FAIR MUSINGS AND AMUSINGS: Of course, we all have the late, great “outsider art” hero Henry Darger on the brain this week, given that the prized indie-punkstress band Vivian Girls – named after Darger’s imaginary subspecies (superspecies?) – landed at Muddy Waters on Monday. But Darger-consciousness made a surprise visit at “Munchkinland,” as well. That is, the so-renamed main Earl Warren exhibition hall, where the Santa Barbara Fair & Expo splayed its kitschy goodness all over the blessed showground property, under this year’s thematic umbrella of “The Land of Ahhhhs.”
There, standing sentinel, were life-sized and larger-than-life-sized figures of Dorothy, the Tin Man, and three Munchkins, strangely taller than the other non-munchkins, and painted in a enchantingly crude, clearly Darger-inspired style. Well, “clearly” to some of us anyway.
A visit to the fair means many things to many different folks, and it can be a real “$ Hoover” experience, especially when children are lured into money-spending temptation (and that’s all for the good: we were once there). For us, it meant a stop at the hypnotist show, then racing over to the All-Alaskan Pig Races, a look-see and smell at the actual livestock animals, and back to Warren Hall, where the photos, art, crafts and cooked goods were on view, and lollygagging around “Muchkinland.”
One can’t help but ponder the continuity and the wonder of the Fair & Expo (not the official Santa Barbara Country Fair, for the record: that’s in Santa Maria in summer) and this invaluable showground property. Warren Hall is also the site where the Santa Barbara Blues Society has hosted many a world-class blues artist. Munchkinland, the vernacularly architectural fried-egg style hall, where a large, Dorothy and Toto-toting balloon sat as an anchoring force in the center, is also where the wild colors of the recent “Good Vibes” rave (by any other name) transformed the room in a totally different way.
To anyone who would dare to suggest Earl Warren Showgrounds is a funky relic worthy of demolishing and/or developing into a soulless mini-mall or other modern abomination… a pox on them. It’s a local treasure, year after year, season after season, purpose after purpose.

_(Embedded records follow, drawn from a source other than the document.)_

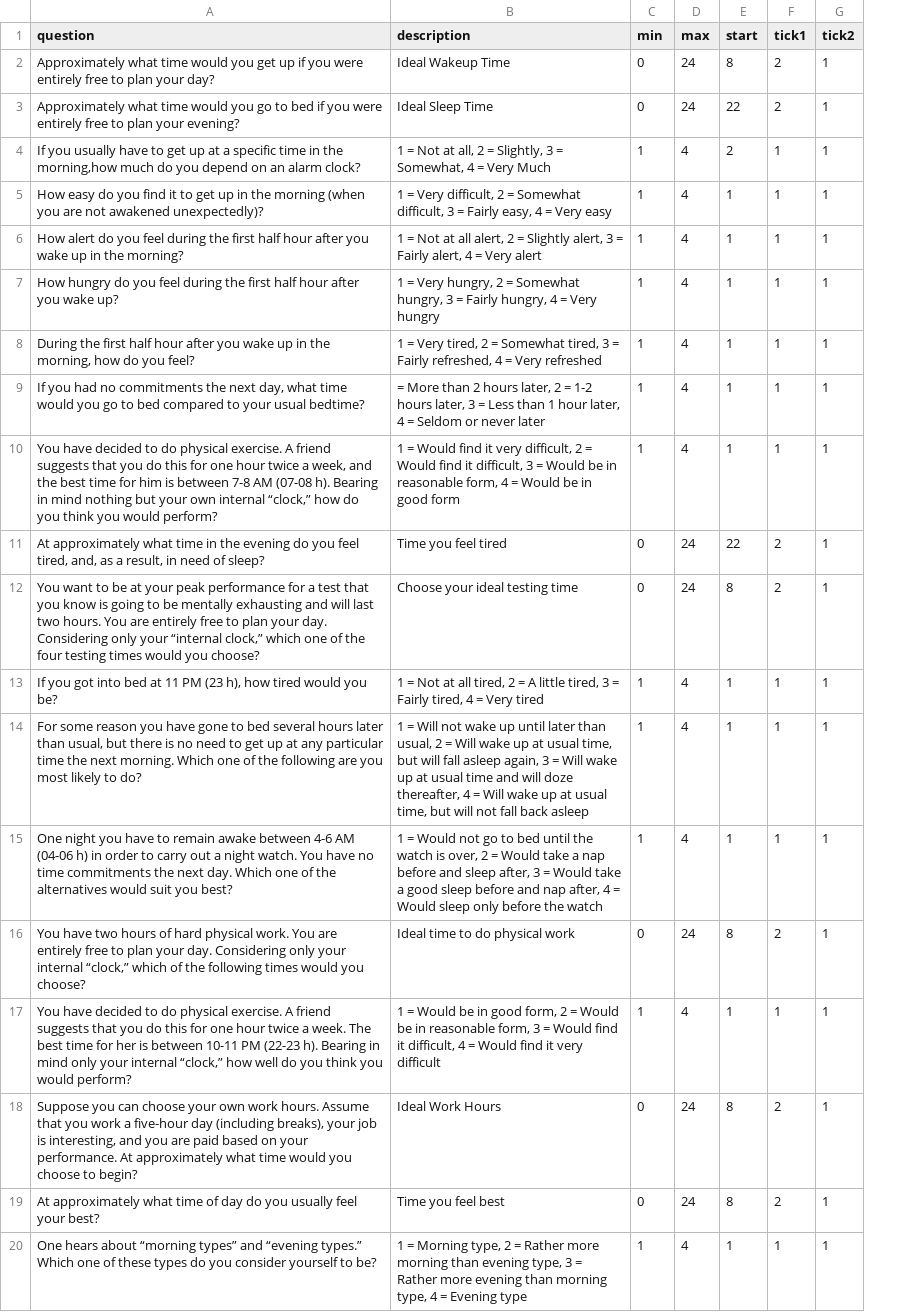
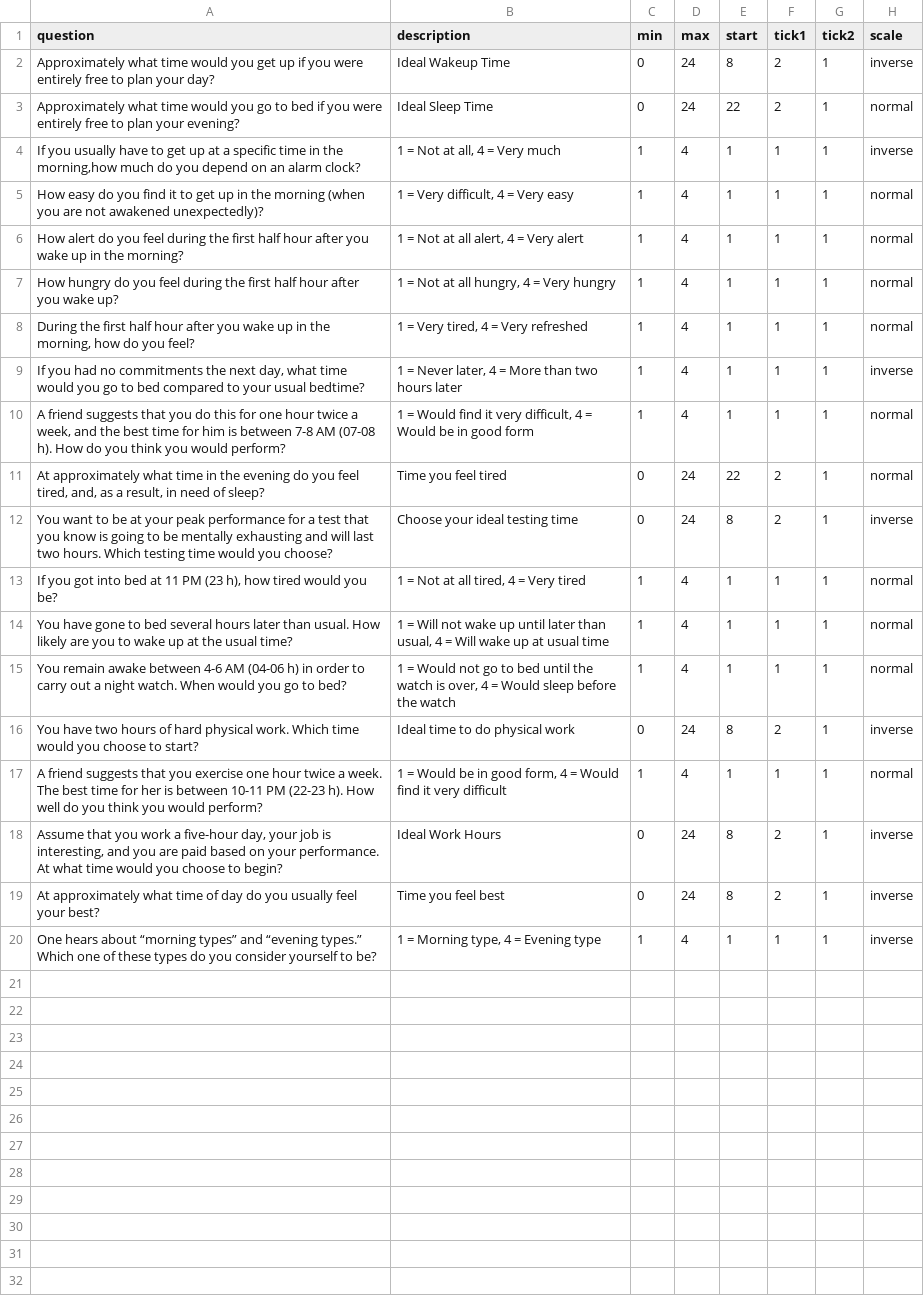
Before and after one commit to craigtkhill/chronotype-awareness-prototype, a CSV file: chronotype/data/questions.csv, drawn as a sheet; the diff names each change by its address in the sheet, - before the commit and + after, or states it on an @@ line.

```diff
--- a/chronotype/data/questions.csv
+++ b/chronotype/data/questions.csv
+column H (scale), rows 2-20: inverse | normal | inverse | normal | normal | normal | normal | inverse | normal | normal | inverse | normal | normal | normal | inverse | normal | inverse | inverse | inverse
-B4 (description): 1 = Not at all, 2 = Slightly, 3 = Somewhat, 4 = Very Much
+B4 (description): 1 = Not at all, 4 = Very much
-E4 (start): 2
+E4 (start): 1
-B5 (description): …Very difficult, 2 = Somewhat difficult, 3 = Fairly easy, 4 =…
+B5 (description): …Very difficult, 4 =…
-B6 (description): …all alert, 2 = Slightly alert, 3 = Fairly alert, 4 =…
+B6 (description): …all alert, 4 =…
-B7 (description): 1 = Very hungry, 2 = Somewhat hungry, 3 = Fairly hungry, 4…
+B7 (description): 1 = Not at all hungry, 4…
-B8 (description): …Very tired, 2 = Somewhat tired, 3 = Fairly refreshed, 4 =…
+B8 (description): …Very tired, 4 =…
-B9 (description): = More than 2 hours later, 2 = 1-2 hours later, 3 = Less than 1 hour later, 4 = Seldom or never later
+B9 (description): 1 = Never later, 4 = More than two hours later
-A10 (question): You have decided to do physical exercise. A friend suggests that you do this for one hour twice a week, and the best time for him is between 7-8 AM (07-08 h). Bearing in mind nothing but your own internal “clock,” how do you…
+A10 (question): A friend suggests that you do this for one hour twice a week, and the best time for him is between 7-8 AM (07-08 h). How do you…
-B10 (description): …very difficult, 2 = Would find it difficult, 3 = Would be in reasonable form, 4 =…
+B10 (description): …very difficult, 4 =…
-A12 (question): …two hours. You are entirely free to plan your day. Considering only your “internal clock,” which one of the four testing times would you…
+A12 (question): …two hours. Which testing time would you…
-B13 (description): …all tired, 2 = A little tired, 3 = Fairly tired, 4 =…
+B13 (description): …all tired, 4 =…
-A14 (question): For some reason you have gone to bed several hours later than usual, but there is no need to get up at any particular time the next morning. Which one of the following are you most likely to do?
+A14 (question): You have gone to bed several hours later than usual. How likely are you to wake up at the usual time?
-B14 (description): …than usual, 2 = Will wake up at usual time, but will fall asleep again, 3 = Will wake up at usual time and will doze thereafter, 4 = Will wake up at usual time, but will not fall back asleep
+B14 (description): …than usual, 4 = Will wake up at usual time
-A15 (question): One night you have to remain awake between 4-6 AM (04-06 h) in order to carry out a night watch. You have no time commitments the next day. Which one of the alternatives would suit you best?
+A15 (question): You remain awake between 4-6 AM (04-06 h) in order to carry out a night watch. When would you go to bed?
-B15 (description): …is over, 2 = Would take a nap before and sleep after, 3 = Would take a good sleep before and nap after, 4 = Would sleep only before the…
+B15 (description): …is over, 4 = Would sleep before the…
-A16 (question): …physical work. You are entirely free to plan your day. Considering only your internal “clock,” which of the following times would you choose?
+A16 (question): …physical work. Which time would you choose to start?
-A17 (question): You have decided to do physical exercise. A friend suggests that you do this for one hour twice a week. The best time for her is between 10-11 PM (22-23 h). Bearing in mind only your internal “clock,” how well do…
+A17 (question): A friend suggests that you exercise one hour twice a week. The best time for her is between 10-11 PM (22-23 h). How well do…
-B17 (description): …good form, 2 = Would be in reasonable form, 3 = Would find it difficult, 4 =…
+B17 (description): …good form, 4 =…
-A18 (question): Suppose you can choose your own work hours. Assume that you work a five-hour day (including breaks), your job is interesting, and you are paid based on your performance. At approximately what time…
+A18 (question): Assume that you work a five-hour day, your job is interesting, and you are paid based on your performance. At what time…
-B20 (description): …Morning type, 2 = Rather more morning than evening type, 3 = Rather more evening than morning type, 4 =…
+B20 (description): …Morning type, 4 =…
```
Also changed, not shown: 3 other files.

PHILHARMONIC CONVERGENCE: It’s always a happy day (evening, rather) when the LA Phil circus comes to town. Although it’s just a doable two-hour drive down to this great orchestra’s acoustically-blessed home turf of Disney Hall in downtown LA, the orchestra’s annual trips up the coast to visit us have become a ritual of Southern Californian solidarity, a provincial link to a global phenom. In a tradition going back to the early 20th century, the LA Phil – playing the Granada on Saturday – is the most regular, recurring entity in the roster of CAMA, itself a piece of west coast cultural history and our much-valued window on the outside world, classically speaking.
This is the band which the great conductor (and, not to forget, composer) Esa-Pekka Salonen honed into a world class ensemble, sharper in performance and broader and more current-oriented, during his nearly twenty years at that helm. Now, young and undeniably charismatic firebrand Gustavo Dudamel, paying his first local visit as the LA Phil maestro on Saturday, has turned the orchestra into a sensation at the box office, as well. They often fill houses at home, and the Granada visit is sold-out affair. On tap: double dose of Brahms, and Dutilleux.
A KINDER KINDA SHREDDING: Carl Verheyen has put in epic portions of time and musical energy into becoming one of those instrumental voices in the public ear, as a longtime session guy lending guitaristic wisdom and craft into film, TV, record dates, and wherever first-call studio guitar is called for. He has also been the guitar chair-man for Supertramp for 25 years, but meanwhile also pursuing his own solo work on the side. It’s that mode which finds hi, and the blues-rock-country-fusoid Carl Verheyen Band, appearing at the Lobero on Friday. He is a shredder, to be sure, but one with kinder gentler musicality in his pocket and heart.